> _WHAT TO DO_:
Lines where the string "nothing" appears are to be copied from the entries below.

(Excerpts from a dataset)

______

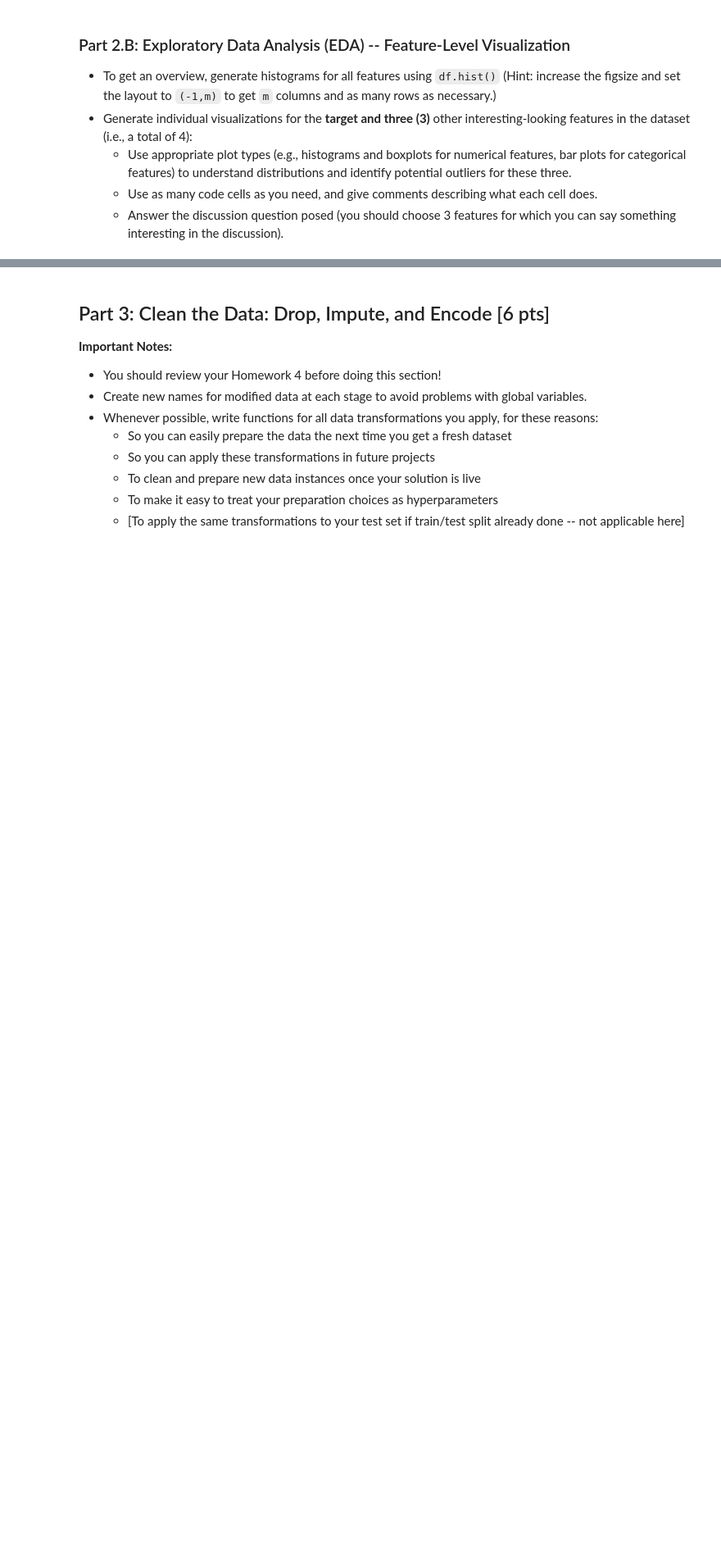
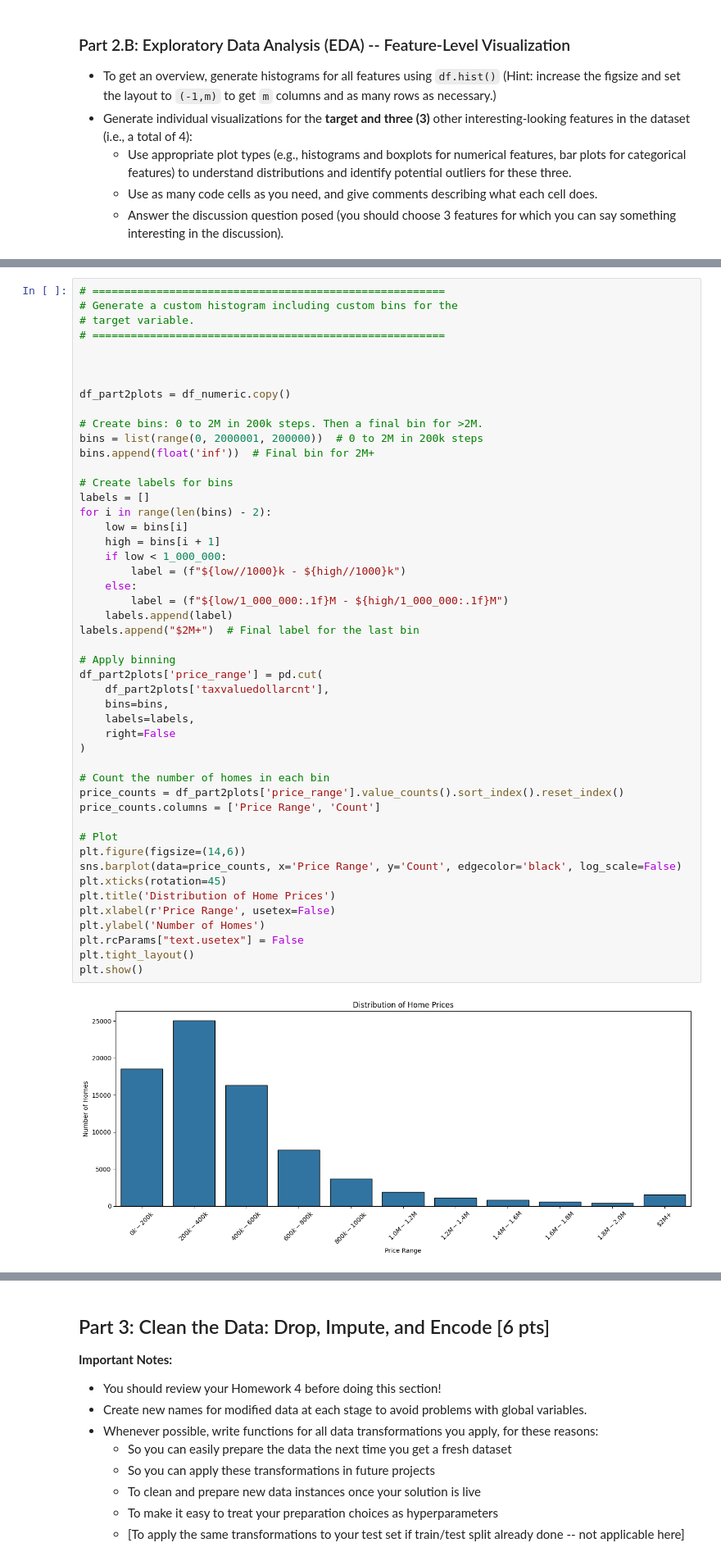
Before and after one commit to LeeMcFarling/Module_3_Milestone_1, a Jupyter notebook: Milestone_01.ipynb, the cells around one changed output, grey strips where cells are left out. Shown at 82% size. Drawn from its saved outputs; the diff is of its cells as text; blank space fills up the shorter version.

```diff
--- a/Milestone_01.ipynb
+++ b/Milestone_01.ipynb
@@ -543,0 +627,50 @@ plt.tight_layout()
+# %%
+# =======================================================
+# Generate a custom histogram including custom bins for the
+# target variable.
+# =======================================================
+
+
+
+df_part2plots = df_numeric.copy()
+
+# Create bins: 0 to 2M in 200k steps. Then a final bin for >2M.
+bins = list(range(0, 2000001, 200000))  # 0 to 2M in 200k steps
+bins.append(float('inf'))  # Final bin for 2M+
+
+# Create labels for bins
+labels = []
+for i in range(len(bins) - 2):
+    low = bins[i]
+    high = bins[i + 1]
+    if low < 1_000_000:
+        label = (f"${low//1000}k - ${high//1000}k")
+    else:
+        label = (f"${low/1_000_000:.1f}M - ${high/1_000_000:.1f}M")
+    labels.append(label)
+labels.append("$2M+")  # Final label for the last bin
+
+# Apply binning
+df_part2plots['price_range'] = pd.cut(
+    df_part2plots['taxvaluedollarcnt'],
+    bins=bins,
+    labels=labels,
+    right=False
+)
+
+# Count the number of homes in each bin
+price_counts = df_part2plots['price_range'].value_counts().sort_index().reset_index()
+price_counts.columns = ['Price Range', 'Count']
+
+# Plot
+plt.figure(figsize=(14,6))
+sns.barplot(data=price_counts, x='Price Range', y='Count', edgecolor='black', log_scale=False)
+plt.xticks(rotation=45)
+plt.title('Distribution of Home Prices')
+plt.xlabel(r'Price Range', usetex=False)
+plt.ylabel('Number of Homes')
+plt.rcParams["text.usetex"] = False
+plt.tight_layout()
+plt.show()
+# %% [output]
+[figure, added]
```
Also changed, not shown: parts of 52 cells of this notebook.
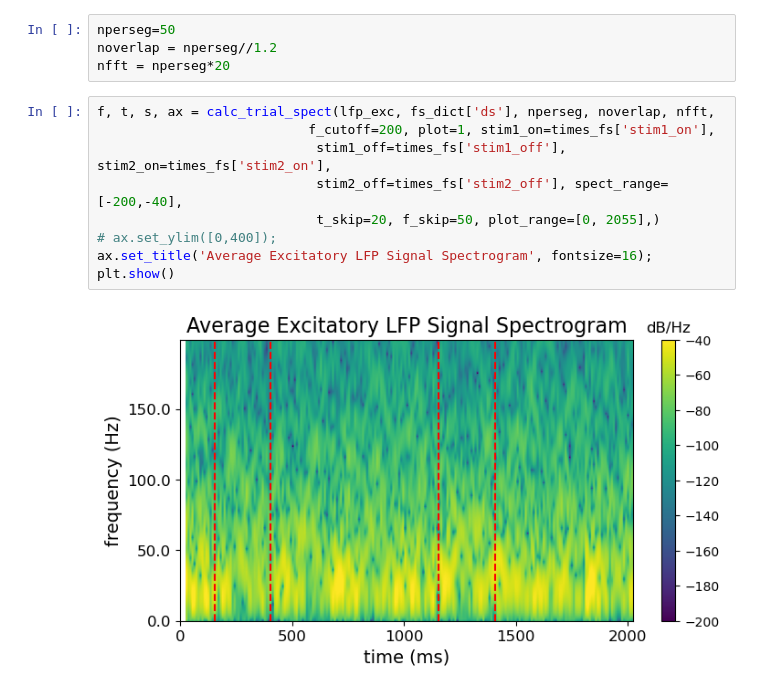
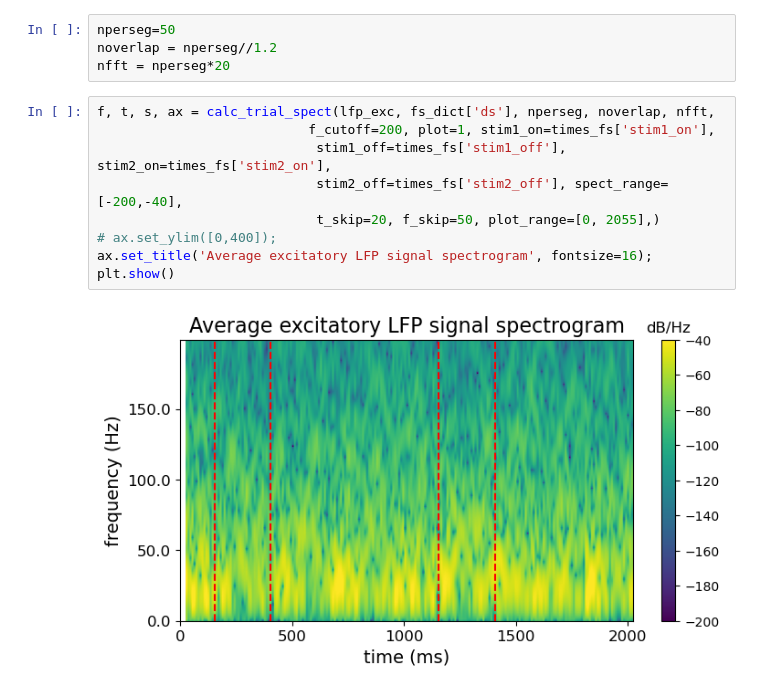
Before and after one commit to renee-tung/spikeRNN, a Jupyter notebook: analysis/4_LFP/1_power/visualize_LFP_calc.ipynb, the cells around one changed output. Cells and saved outputs as stored; diff of their text form.

```diff
--- a/analysis/4_LFP/1_power/visualize_LFP_calc.ipynb
+++ b/analysis/4_LFP/1_power/visualize_LFP_calc.ipynb
@@ -185,14 +185,14 @@ nfft = nperseg*20
 # %%
 f, t, s, ax = calc_trial_spect(lfp_exc, fs_dict['ds'], nperseg, noverlap, nfft,
                            f_cutoff=200, plot=1, stim1_on=times_fs['stim1_on'],
                             stim1_off=times_fs['stim1_off'], stim2_on=times_fs['stim2_on'],
                             stim2_off=times_fs['stim2_off'], spect_range=[-200,-40],
                             t_skip=20, f_skip=50, plot_range=[0, 2055],)
 # ax.set_ylim([0,400]);
-ax.set_title('Average Excitatory LFP Signal Spectrogram', fontsize=16);
+ax.set_title('Average excitatory LFP signal spectrogram', fontsize=16);
 plt.show()
 # %% [output]
-[figure, old version]
+[figure, new version]
 # %%
 f, t, s, ax = calc_trial_spect(lfp_inh, fs_dict['ds'], nperseg, noverlap, nfft,
                            f_cutoff=200, plot=1, stim1_on=times_fs['stim1_on'],
```
Also changed, not shown: parts of 4 cells of this notebook, 9 other files.
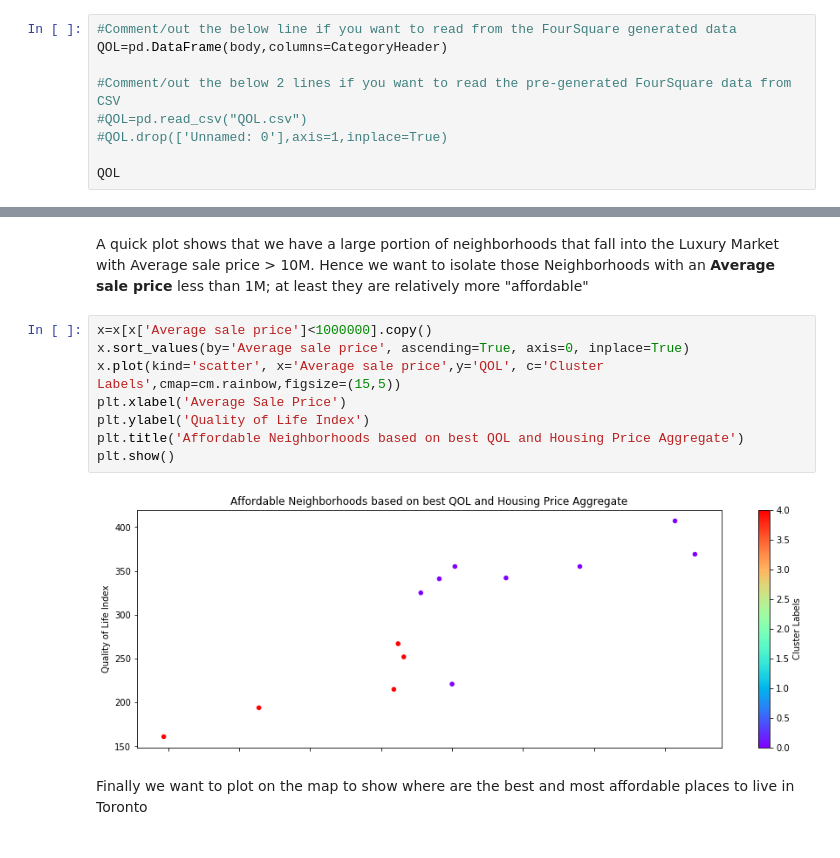
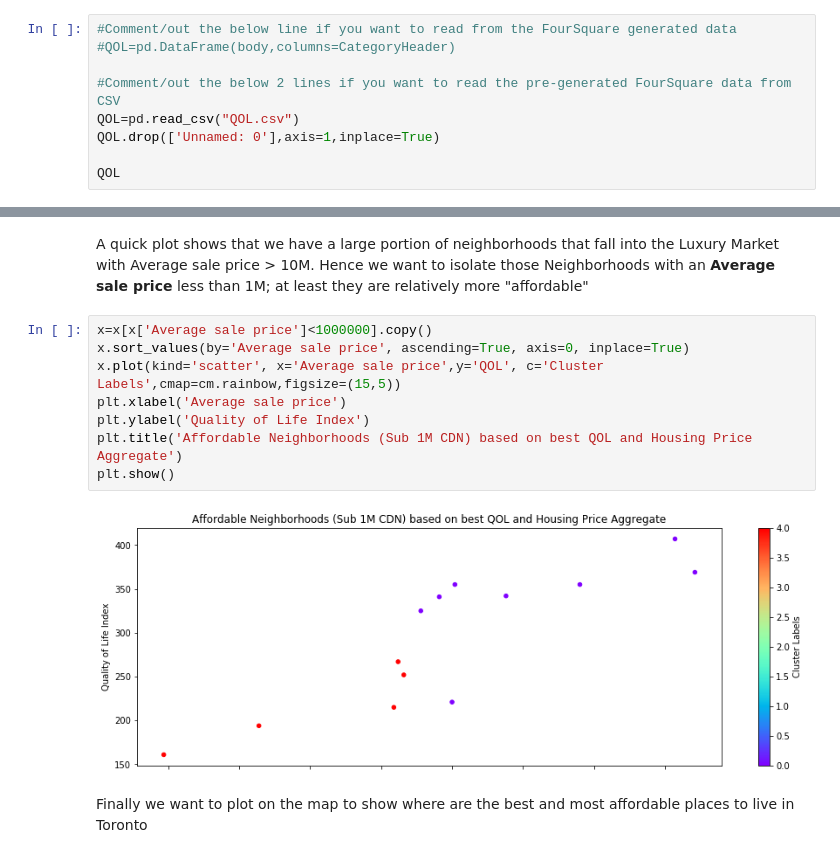
Before and after one commit to teacher298/Coursera_Capstone, a Jupyter notebook: CapstoneProjectNotebook.ipynb, the cells around one changed output, grey strips where cells are left out. Saved outputs shown, nothing was run; the diff lists cells and outputs as text.

```diff
--- a/CapstoneProjectNotebook.ipynb
+++ b/CapstoneProjectNotebook.ipynb
@@ -504,11 +502,11 @@ Thorncliffe Park
 Black Creek
 # %%
 #Comment/out the below line if you want to read from the FourSquare generated data
-QOL=pd.DataFrame(body,columns=CategoryHeader)
+#QOL=pd.DataFrame(body,columns=CategoryHeader)
 
 #Comment/out the below 2 lines if you want to read the pre-generated FourSquare data from CSV
-#QOL=pd.read_csv("QOL.csv")
-#QOL.drop(['Unnamed: 0'],axis=1,inplace=True)
+QOL=pd.read_csv("QOL.csv")
+QOL.drop(['Unnamed: 0'],axis=1,inplace=True)
 
 QOL
 # %% [output]
@@ -980,13 +969,13 @@ A quick plot shows that we have a large portion of neighborhoods that fall into
 # %%
 x=x[x['Average sale price']<1000000].copy()
 x.sort_values(by='Average sale price', ascending=True, axis=0, inplace=True)
 x.plot(kind='scatter', x='Average sale price',y='QOL', c='Cluster Labels',cmap=cm.rainbow,figsize=(15,5))
-plt.xlabel('Average Sale Price')
+plt.xlabel('Average sale price')
 plt.ylabel('Quality of Life Index')
-plt.title('Affordable Neighborhoods based on best QOL and Housing Price Aggregate')
+plt.title('Affordable Neighborhoods (Sub 1M CDN) based on best QOL and Housing Price Aggregate')
 plt.show()
 # %% [output]
-[figure, old version]
+[figure, new version]
 # %% [markdown]
 Finally we want to plot on the map to show where are the best and most affordable places to live in Toronto
 # %%
```
Also changed, not shown: parts of 28 cells of this notebook, 2 other files.
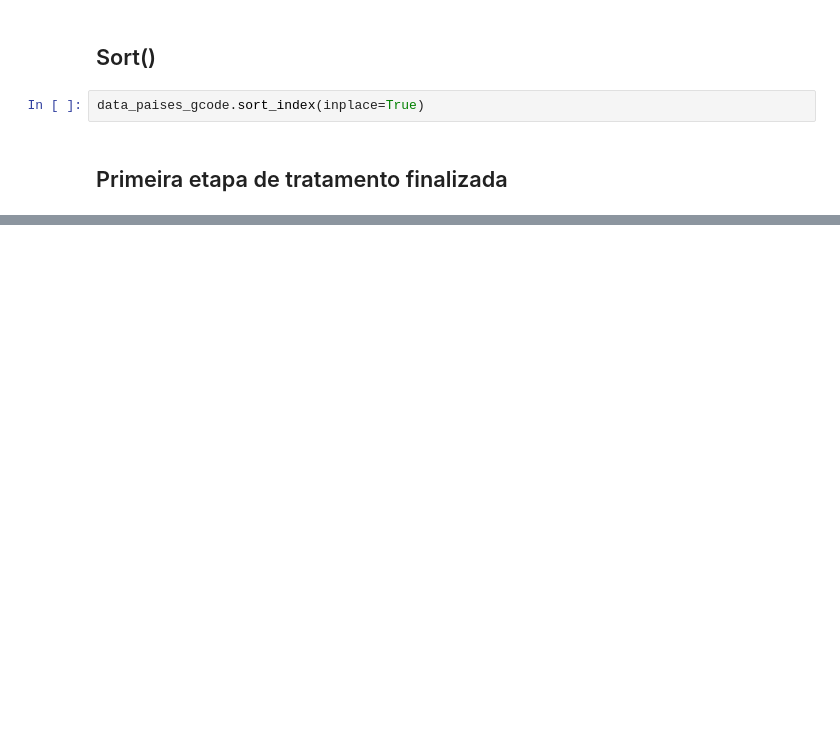
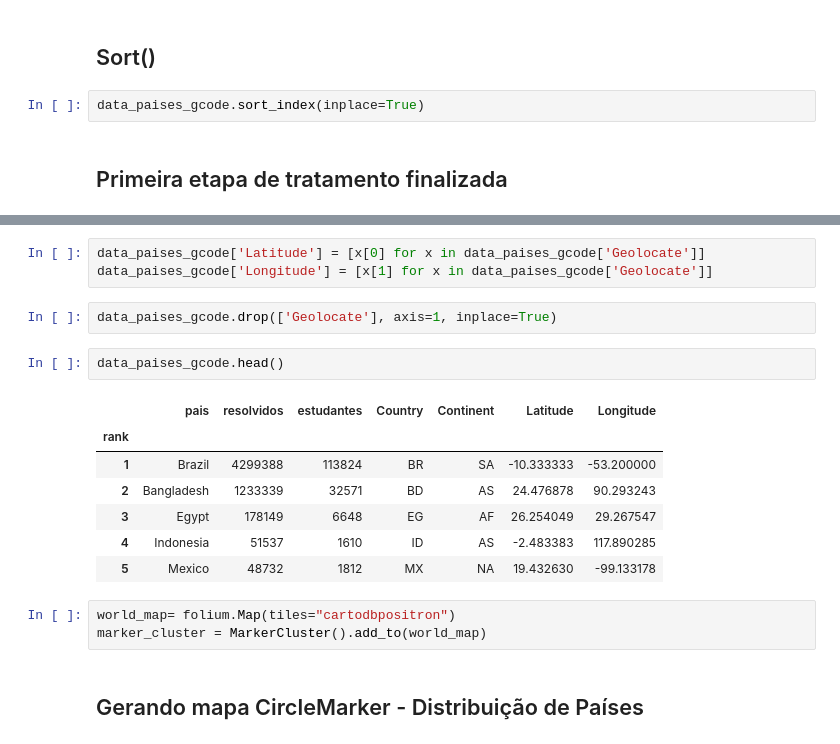
Before and after one commit to drbuche/Scrapy_uri, a Jupyter notebook: jupyter/limpar_paises.ipynb, the cells around one changed output, grey strips where cells are left out. Saved outputs shown, nothing was run; the diff lists cells and outputs as text; blank space fills up the shorter version.

Commit message:
Add - Heatmap países.

```diff
--- a/jupyter/limpar_paises.ipynb
+++ b/jupyter/limpar_paises.ipynb
@@ -346,0 +401,20 @@ pois as siglas coletadas no site podem conter erro.**
+# %%
+data_paises_gcode['Latitude'] = [x[0] for x in data_paises_gcode['Geolocate']]
+data_paises_gcode['Longitude'] = [x[1] for x in data_paises_gcode['Geolocate']]
+# %%
+data_paises_gcode.drop(['Geolocate'], axis=1, inplace=True)
+# %%
+data_paises_gcode.head()
+# %% [output]
+|  | pais | resolvidos | estudantes | Country | Continent | Latitude | Longitude |
+| rank |  |  |  |  |  |  |  |
+| 1 | Brazil | 4299388 | 113824 | BR | SA | -10.333333 | -53.200000 |
+| 2 | Bangladesh | 1233339 | 32571 | BD | AS | 24.476878 | 90.293243 |
+| 3 | Egypt | 178149 | 6648 | EG | AF | 26.254049 | 29.267547 |
+| 4 | Indonesia | 51537 | 1610 | ID | AS | -2.483383 | 117.890285 |
+| 5 | Mexico | 48732 | 1812 | MX | NA | 19.432630 | -99.133178 |
+# %%
+world_map= folium.Map(tiles="cartodbpositron")
+marker_cluster = MarkerCluster().add_to(world_map)
+# %% [markdown]
+## Gerando mapa CircleMarker - Distribuição de Países
```
Also changed, not shown: parts of 28 cells of this notebook.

______

> _SOLUTION TO THIS PROBLEM_:
Before and after one commit to teacher298/Coursera_Capstone, a Jupyter notebook: CapstoneProjectNotebook.ipynb, the cells around one changed output, grey strips where cells are left out. Saved outputs shown, nothing was run; the diff lists cells and outputs as text.
Before and after one commit to drbuche/Scrapy_uri, a Jupyter notebook: jupyter/limpar_paises.ipynb, the cells around one changed output, grey strips where cells are left out. Saved outputs shown, nothing was run; the diff lists cells and outputs as text; blank space fills up the shorter version.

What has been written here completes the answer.